This too shall pass…
Now and then throughout history, as with Whigs and Communists, international political-ideological movements of enormous influence wither and disappear, often quite suddenly. It is rarely their call.
Neoconservatives — or neoliberals, call them what you will — embodied in the modern American Republican Party led into Tuesday’s United States presidential election by Mitt Romney and Paul Ryan are now showing just such signs of fading into history.
It is said here that the Canadian neoliberals of Stephen Harper’s so-called Conservative Party of Canada — tied at the apron strings as they are to the American Republicans — will not be far behind them.

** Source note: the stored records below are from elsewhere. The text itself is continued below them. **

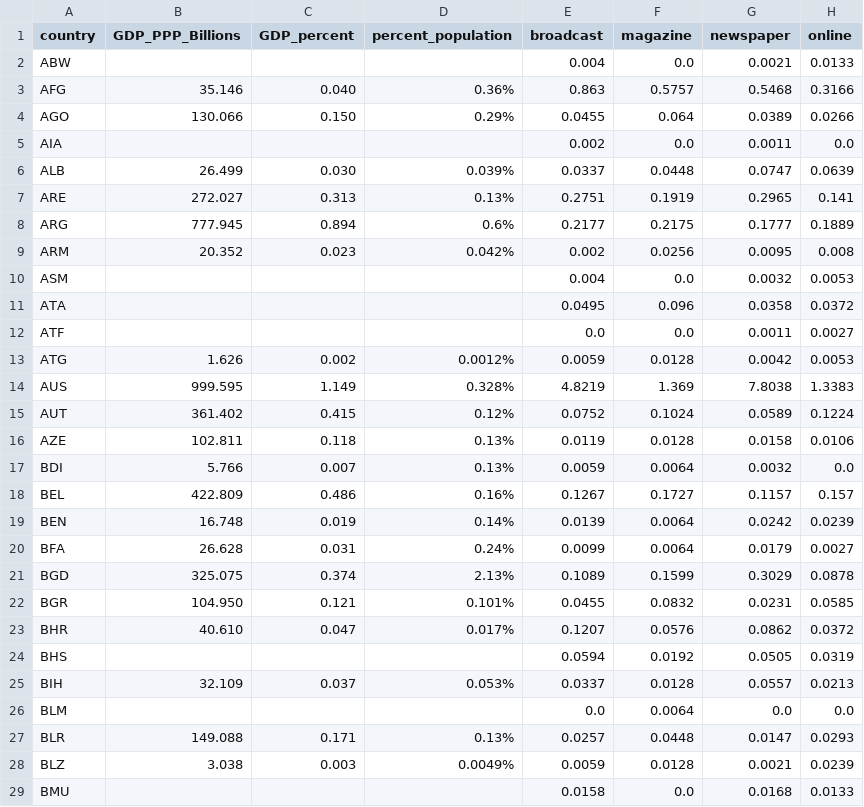
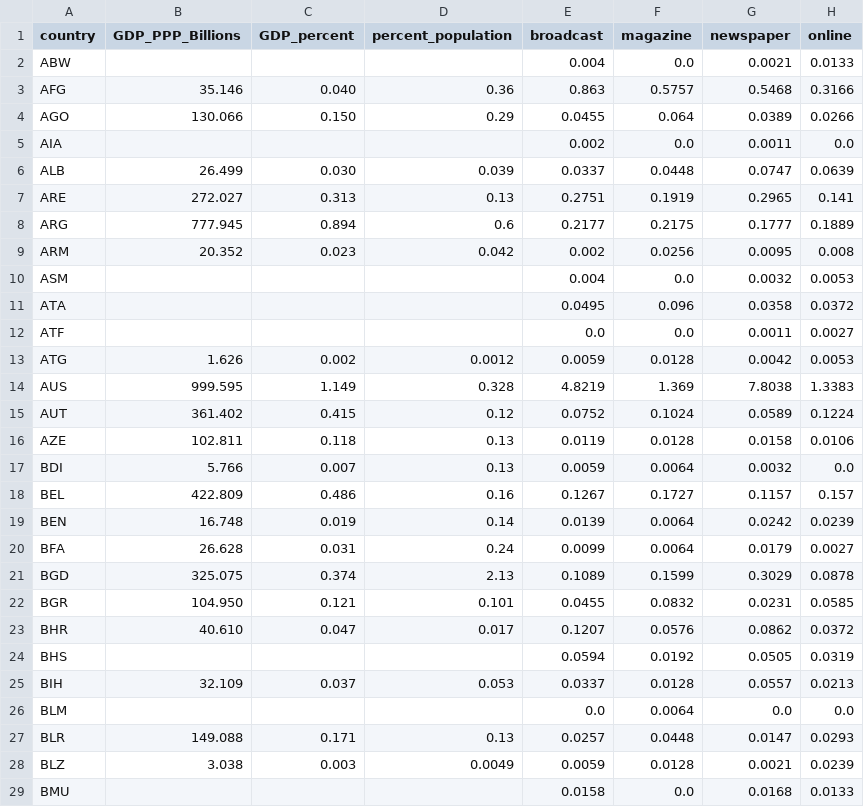
Before and after one commit to mitmedialab/Global-Coverage-Study, a CSV file: data/Step3_Combine/combined-data.csv, drawn as a sheet; only a part is shown; the diff covers the shown part only; the diff names each change by its address in the sheet, - before the commit and + after, or states it on an @@ line.

```diff
--- a/data/Step3_Combine/combined-data.csv
+++ b/data/Step3_Combine/combined-data.csv
-D3 (percent_population): 0.36%
+D3 (percent_population): 0.36
-D4 (percent_population): 0.29%
+D4 (percent_population): 0.29
-D6 (percent_population): 0.039%
+D6 (percent_population): 0.039
-D7 (percent_population): 0.13%
+D7 (percent_population): 0.13
-D8 (percent_population): 0.6%
+D8 (percent_population): 0.6
-D9 (percent_population): 0.042%
+D9 (percent_population): 0.042
-D13 (percent_population): 0.0012%
+D13 (percent_population): 0.0012
-D14 (percent_population): 0.328%
+D14 (percent_population): 0.328
-D15 (percent_population): 0.12%
+D15 (percent_population): 0.12
-D16:D17 (percent_population): 0.13%
+D16:D17 (percent_population): 0.13
-D18 (percent_population): 0.16%
+D18 (percent_population): 0.16
-D19 (percent_population): 0.14%
+D19 (percent_population): 0.14
-D20 (percent_population): 0.24%
+D20 (percent_population): 0.24
-D21 (percent_population): 2.13%
+D21 (percent_population): 2.13
-D22 (percent_population): 0.101%
+D22 (percent_population): 0.101
-D23 (percent_population): 0.017%
+D23 (percent_population): 0.017
-D25 (percent_population): 0.053%
+D25 (percent_population): 0.053
-D27 (percent_population): 0.13%
+D27 (percent_population): 0.13
-D28 (percent_population): 0.0049%
+D28 (percent_population): 0.0049
```
Also changed, not shown: 149 edited cells elsewhere in this file, data/Step2_CleanAndMatch/WorldPopAndGDP.csv, 6 other files.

Out of tune with the demographic realities of the United States, dominated by an extremist “Tea Party” rump of racists, homophobes, misogynists and market fundamentalists enamoured of a deeply destructive economic program and a nihilistic political strategy of obstructionism, a strong case can be made that Tuesday’s reelection of Barack Obama, a very-small-l-liberal president with a weak economic record in his first term, may have been the last hurrah for this crowd.

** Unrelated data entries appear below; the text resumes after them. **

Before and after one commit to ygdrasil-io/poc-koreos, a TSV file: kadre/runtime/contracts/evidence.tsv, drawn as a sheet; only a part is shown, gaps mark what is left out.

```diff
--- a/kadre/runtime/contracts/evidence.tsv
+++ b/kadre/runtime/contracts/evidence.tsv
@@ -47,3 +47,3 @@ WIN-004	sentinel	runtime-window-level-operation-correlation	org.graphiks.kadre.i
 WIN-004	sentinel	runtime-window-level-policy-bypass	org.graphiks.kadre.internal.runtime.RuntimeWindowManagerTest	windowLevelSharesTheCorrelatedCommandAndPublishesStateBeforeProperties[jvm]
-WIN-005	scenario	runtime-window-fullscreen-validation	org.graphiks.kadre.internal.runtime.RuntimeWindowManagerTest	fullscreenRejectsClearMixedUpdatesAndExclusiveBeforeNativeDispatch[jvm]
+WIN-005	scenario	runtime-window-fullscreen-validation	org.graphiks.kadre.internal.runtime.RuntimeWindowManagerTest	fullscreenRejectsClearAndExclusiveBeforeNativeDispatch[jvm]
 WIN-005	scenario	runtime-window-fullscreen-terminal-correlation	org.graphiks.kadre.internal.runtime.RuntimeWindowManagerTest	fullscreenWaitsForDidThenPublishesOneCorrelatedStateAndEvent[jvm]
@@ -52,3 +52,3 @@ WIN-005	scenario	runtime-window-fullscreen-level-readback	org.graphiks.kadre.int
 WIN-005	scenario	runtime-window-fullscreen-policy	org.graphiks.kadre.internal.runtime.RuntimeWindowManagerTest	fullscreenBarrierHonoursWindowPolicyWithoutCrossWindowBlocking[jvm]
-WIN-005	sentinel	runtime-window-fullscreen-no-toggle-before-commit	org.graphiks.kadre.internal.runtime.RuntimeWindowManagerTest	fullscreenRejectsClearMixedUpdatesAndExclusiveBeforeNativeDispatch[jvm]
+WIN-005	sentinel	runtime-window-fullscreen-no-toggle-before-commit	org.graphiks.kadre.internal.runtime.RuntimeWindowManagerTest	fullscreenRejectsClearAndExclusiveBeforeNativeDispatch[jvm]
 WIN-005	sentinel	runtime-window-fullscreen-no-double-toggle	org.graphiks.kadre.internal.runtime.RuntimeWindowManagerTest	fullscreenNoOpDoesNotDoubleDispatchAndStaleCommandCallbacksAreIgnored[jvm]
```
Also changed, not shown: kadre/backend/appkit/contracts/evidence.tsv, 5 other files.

Backed as they are by big money and deeply cynical strategic minds, there continue to be many reasons to fear the post-election defiance of the increasingly marginalized Republicans as they shout that they’ll be back, and with brighter and better leaders than the hapless former Massachusetts governor and his pathologically lying vice-presidential sidekick from Wisconsin.

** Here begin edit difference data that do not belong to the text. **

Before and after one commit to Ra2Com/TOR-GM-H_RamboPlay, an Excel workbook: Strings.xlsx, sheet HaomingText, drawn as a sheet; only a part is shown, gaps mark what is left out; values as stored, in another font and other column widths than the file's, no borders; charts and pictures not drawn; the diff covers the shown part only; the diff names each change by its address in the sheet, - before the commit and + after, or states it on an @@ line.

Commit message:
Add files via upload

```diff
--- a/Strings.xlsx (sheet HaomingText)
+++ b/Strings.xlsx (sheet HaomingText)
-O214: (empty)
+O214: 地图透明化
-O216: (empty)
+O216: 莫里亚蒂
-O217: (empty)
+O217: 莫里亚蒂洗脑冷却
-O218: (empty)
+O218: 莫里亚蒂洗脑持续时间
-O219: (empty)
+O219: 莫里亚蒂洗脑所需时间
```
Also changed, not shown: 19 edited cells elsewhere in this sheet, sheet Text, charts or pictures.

And like a cornered rattlesnake, they will still be dangerous. As Jonathan Martin wrote in Politico a few days before the election, quoting an unnamed Republican backroom operative, the party’s loss of Tuesday’s main event means its candidate in 2016 “will certainly be a card-carrying movement conservative with a track record to match.”
But that would be precisely the wrong strategy for the American Republicans, certain to speed them toward the dustbin of history.
“If I hear anybody say it was because Romney wasn’t conservative enough I’m going to go nuts,” Sen. Lindsay Graham was quoted saying in Mr. Martin’s story. “We’re not losing 95 percent of African-Americans and two-thirds of Hispanics and voters under 30 because we’re not being hard-ass enough,” said the South Carolina senator, who blamed shifting demographics without much context for the party’s looming troubles.
Four years with the American economy on the rebound — a likely condition on which Obama’s forthcoming policies may or may not have much actual influence — will augur well for the term-limited president’s constitutionally inevitable Democratic successor. If elected, whomever that candidate turns out to be, his or her challenger will be the third consecutive Republican defeated by the Democratic presidential candidate.
Inevitably, another centrist democratic president presiding over a buoyant economy with a philosophy that government has an important role to play will be one more nail in the coffin of the international philosophy of hard-line fiscal discipline that animates modern neoliberalism — be it Republican, Conservative or Wildrose in flavour.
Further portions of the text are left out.